President and Fellows of Harvard Coll. v. Zurich Am. Ins. Co., No. 1:21-cv-11530 (D. Mass. Nov. 2, 2022)

A Massachusetts District Court recently ruled in favor of an excess insurer on the issue of whether an insured university provided timely notice of litigation, finding an excess insurer was not obligated to provide its limits towards the university’s defense.  

The court found the policy at issue was unambiguous in requiring notice of any claims within 90 days of the expiration of the policy. The university did not provide formal notice to the excess carrier until well over a year after this extended reporting period. The university’s argument focused on the lack of prejudice to the insurer, as well as the insurer’s actual or constructive knowledge of the litigation in asking the court to find the notice provision to be a “mere technicality.” The University also attempted to argue that by placing the primary insurer on notice, it fulfilled its obligations to the excess insurers.  

The court firmly disagreed with the university’s argument, finding the unambiguous terms of the insurance policy must be strictly enforced, and that prejudice or constructive notice were not relevant to the university’s obligations to provide timely notice under the policy. The court went on to state that "even in cases where insureds directly provided information about a claim to an insurer's underwriters — not the case here — courts have still held that this was insufficient to be considered notice of a claim as required by the strict provisions of a claims-made policy.” 

The Takeaway

Had the insured provided notice to the excess insurers in a timely fashion, coverage would likely not have been at issue. Under claims made policies, timely and sufficient notice of claims is a condition of coverage that extends not just to the primary policy, but to excess policies as well. It is critical to ensure all excess policies are placed on notice of claims at the time the primary policy receives notice.   


Madison Mech., Inc. et. al. v. Twin City Fire Ins. Co. et. al., No. 19-2406 (4th Cir. Nov. 29, 2022)

The Fourth Circuit Court of Appeals recently upheld the finding that a lawsuit commenced by the former CFO of a contracting company was not an “Employment Practices Wrongful Act” as defined by the company’s employment practice liability (“EPL”) policy. 

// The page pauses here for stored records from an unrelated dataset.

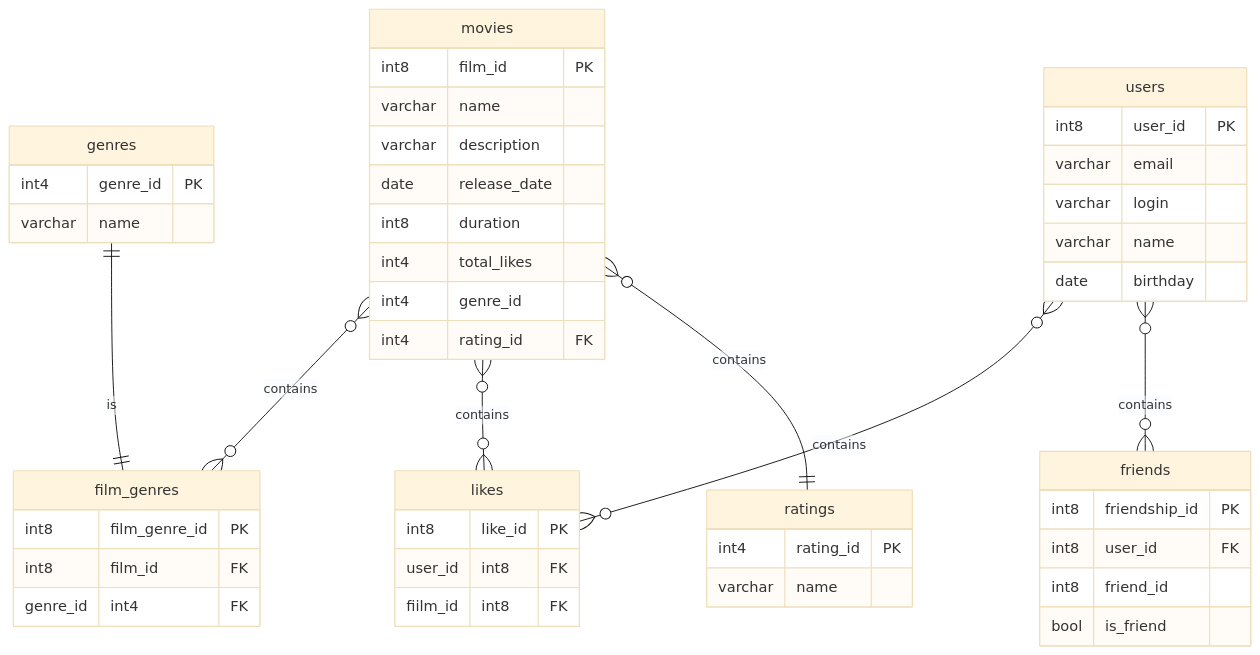
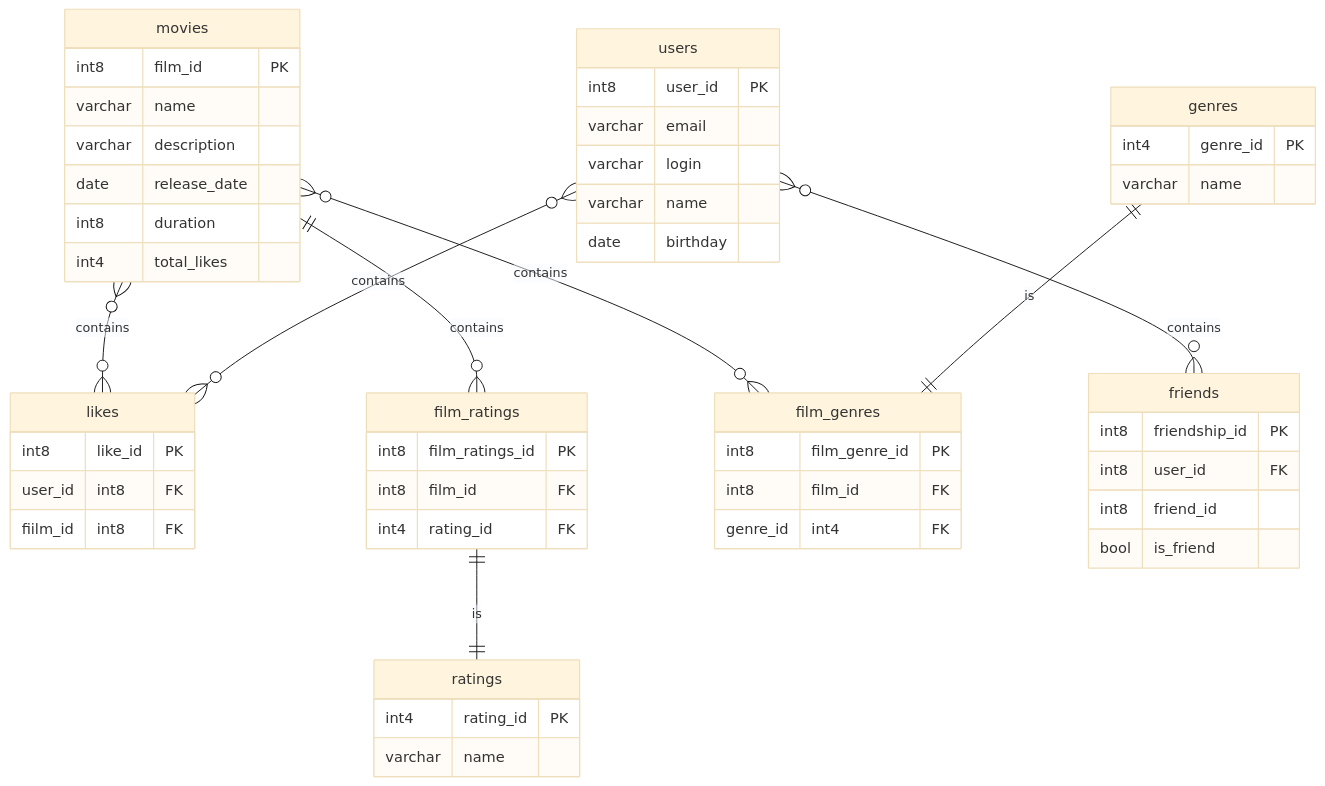
One commit to MikeKotal/java-filmorate changed the diagram in README.md. Above: the diagram before and after it, drawn with Mermaid (base theme). The commit also changed other lines of this file, not shown here.

Commit message:
fixed ER-diagram final

````diff
--- a/README.md
+++ b/README.md
@@ -9,57 +9,62 @@
 ```mermaid
 erDiagram
     movies {
         int8 film_id PK
         varchar name
         varchar description
         date release_date
         int8 duration
         int4 total_likes
-        int4 genre_id
-        int4 rating_id FK
     }
     
     likes {
         int8 like_id PK
         user_id int8 FK
         fiilm_id int8 FK
     }
     
     ratings {
         int4 rating_id PK
         varchar name
+    }
+
+    film_ratings {
+        int8 film_ratings_id PK
+        int8 film_id FK
+        int4 rating_id FK
     }
 
     film_genres {
         int8 film_genre_id PK
         int8 film_id FK
         genre_id int4 FK
     }
     
     genres {
         int4 genre_id PK
         varchar name
     }
     users {
         int8 user_id PK
         varchar email
         varchar login
         varchar name
         date birthday
     }
     
     friends {
         int8 friendship_id PK
         int8 user_id FK
         int8 friend_id
         bool is_friend
     }
     
-    genres||--||film_genres: is
+    genres||--||film_genres : is
     movies }o--o{ film_genres : contains
     users }o--o{ likes : contains
     movies }o--o{ likes : contains
-    movies }o--|| ratings : contains
+    movies ||--o{ film_ratings : contains
+    film_ratings ||--|| ratings : is
     users }o--o{ friends : contains
     
 ```
````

The underlying suit arose when the company’s majority shareholder and sole director advised the CFO that the other directors would be forming a new company without the CFO. The CFO then sent a letter to the new company asserting shareholder violations and potential breaches of fiduciary duties in connection with cutting him out of the new venture, devaluing the shares, and failure to comply with contractual obligations. Soon thereafter, the CFO was terminated for cause. The CFO then filed suit against the new company, its new shareholders, and the original shareholders, which was eventually settled. Neither the suit nor the earlier letter contained allegations of unlawful termination. 

Coverage litigation ensued when the EPL insurer declined to defend and indemnify the company in the litigation. The Fourth Circuit, in affirming a lower court's decision, held there were no allegations of wrongful discharge in either the initial letter nor the complaint filed by the CFO, noting the company was not permitted to infer or add a new cause of action for the court to review. Furthermore, the allegations of breach of shareholder agreement, shareholder oppression, and breach of fiduciary duty failed to trigger coverage under the EPL policy because neither the demand nor the complaint met the policy’s definition of “Employment Practices Wrongful Act.” As such, the insurer had no duty to defend or indemnify the company.



Madison Mech., Inc. et. al. v. Twin City Fire Ins. Co. et. al., No. 19-2406 (4th Cir. Nov. 29, 2022)
The Investment Duties regulation has been considered and amended consistently over the last thirty years. Under the Trump Administration, the Investment Duties regulation attempted to prohibit the consideration of climate change and other environmental, social, and governance (“ESG”) factors when ERISA fiduciaries are making investment decisions. However, the Biden Administration now seeks to reverse the Investment Duties regulation and permit and even promote the consideration effects of climate change and other ESG considerations. 
The latest amendment, the Final Rule, attempts to bring clarity to ERISA’s fiduciary standards by alleviating the uncertainty of plan fiduciaries to select ESG investments without breaching their duties. Some of the amendments provided under Title I of ERISA are: 
  • A fiduciary “may” determine investment-based risk and returns by considering the effects of climate change and other ESG factors.
  • The concept of “tie-breaker” is more flexible to allow ESG’s to be considered as an alternative investment that “equally serves” the financial interest of the plan.
  • When making investments, a plan fiduciary will not be in violation of their duty of loyalty if they account for participants preferences.
  • An investment does not need to be designated as a Qualified Default Investment Alternative if the investment objectives, goals, or principal investment strategies include one or more pecuniary factors.
  • Promote and encourage proxy voting.
Despite the overall good intentions and promotion of ESG factors, the Biden administration’s amendment directly contradicts several states and their regulatory initiatives, which preclude ESG factors when making investment plans. 

The Takeaway

The Final Rule is a small piece of a much larger puzzle. This amendment seeks to provide a platform to promote investment decisions that include considerations of climate change and ESG issues.